* _ASSIGNMENT_
All of the data should be given again word for word, though the images are to be left out.

* _PROVIDED MATERIAL_
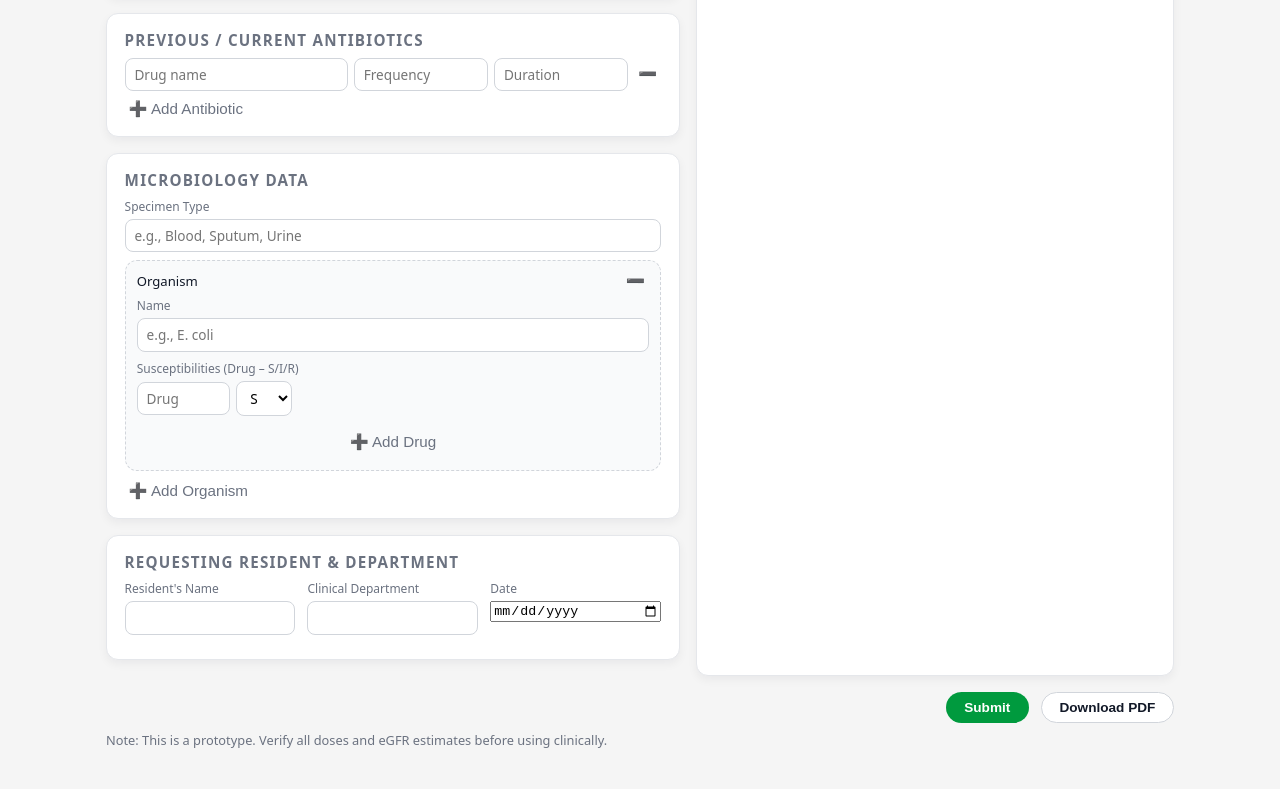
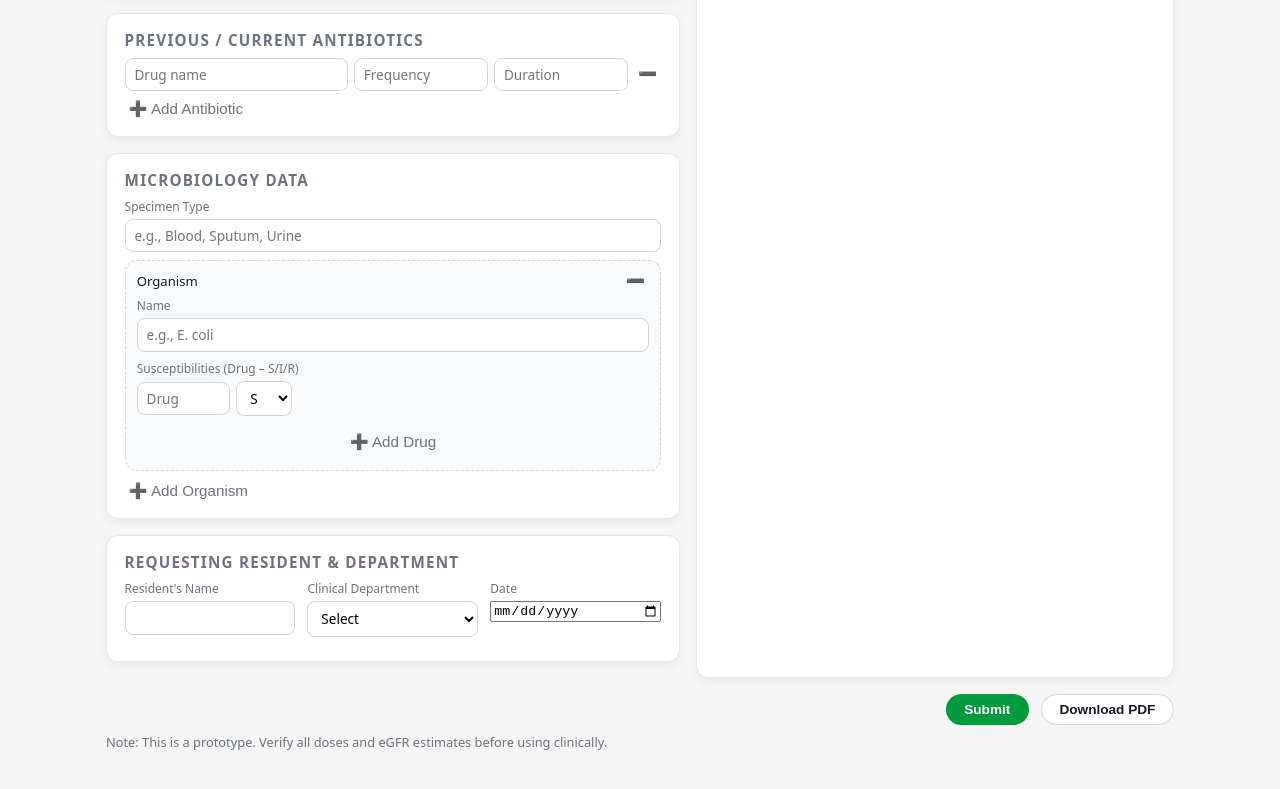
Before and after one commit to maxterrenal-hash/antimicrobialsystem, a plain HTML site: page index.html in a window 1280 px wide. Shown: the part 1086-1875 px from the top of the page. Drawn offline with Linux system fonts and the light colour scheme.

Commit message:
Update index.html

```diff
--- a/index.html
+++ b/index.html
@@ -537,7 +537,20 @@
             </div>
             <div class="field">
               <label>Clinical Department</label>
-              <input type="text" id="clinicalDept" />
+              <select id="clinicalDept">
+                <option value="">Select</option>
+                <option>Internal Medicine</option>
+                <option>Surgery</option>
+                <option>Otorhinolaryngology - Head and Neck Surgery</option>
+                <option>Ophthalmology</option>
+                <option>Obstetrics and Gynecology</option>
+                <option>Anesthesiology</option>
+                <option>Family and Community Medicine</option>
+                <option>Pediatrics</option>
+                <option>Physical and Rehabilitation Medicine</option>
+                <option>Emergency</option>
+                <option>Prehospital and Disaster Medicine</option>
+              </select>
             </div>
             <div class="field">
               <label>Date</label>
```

* _SOLUTION TO THE PROBLEM_
Before and after one commit to maxterrenal-hash/antimicrobialsystem, a plain HTML site: page index.html in a window 1280 px wide. Shown: the part 1086-1875 px from the top of the page. Drawn offline with Linux system fonts and the light colour scheme.

Commit message:
Update index.html

```diff
--- a/index.html
+++ b/index.html
@@ -537,7 +537,20 @@
             </div>
             <div class="field">
               <label>Clinical Department</label>
-              <input type="text" id="clinicalDept" />
+              <select id="clinicalDept">
+                <option value="">Select</option>
+                <option>Internal Medicine</option>
+                <option>Surgery</option>
+                <option>Otorhinolaryngology - Head and Neck Surgery</option>
+                <option>Ophthalmology</option>
+                <option>Obstetrics and Gynecology</option>
+                <option>Anesthesiology</option>
+                <option>Family and Community Medicine</option>
+                <option>Pediatrics</option>
+                <option>Physical and Rehabilitation Medicine</option>
+                <option>Emergency</option>
+                <option>Prehospital and Disaster Medicine</option>
+              </select>
             </div>
             <div class="field">
               <label>Date</label>
```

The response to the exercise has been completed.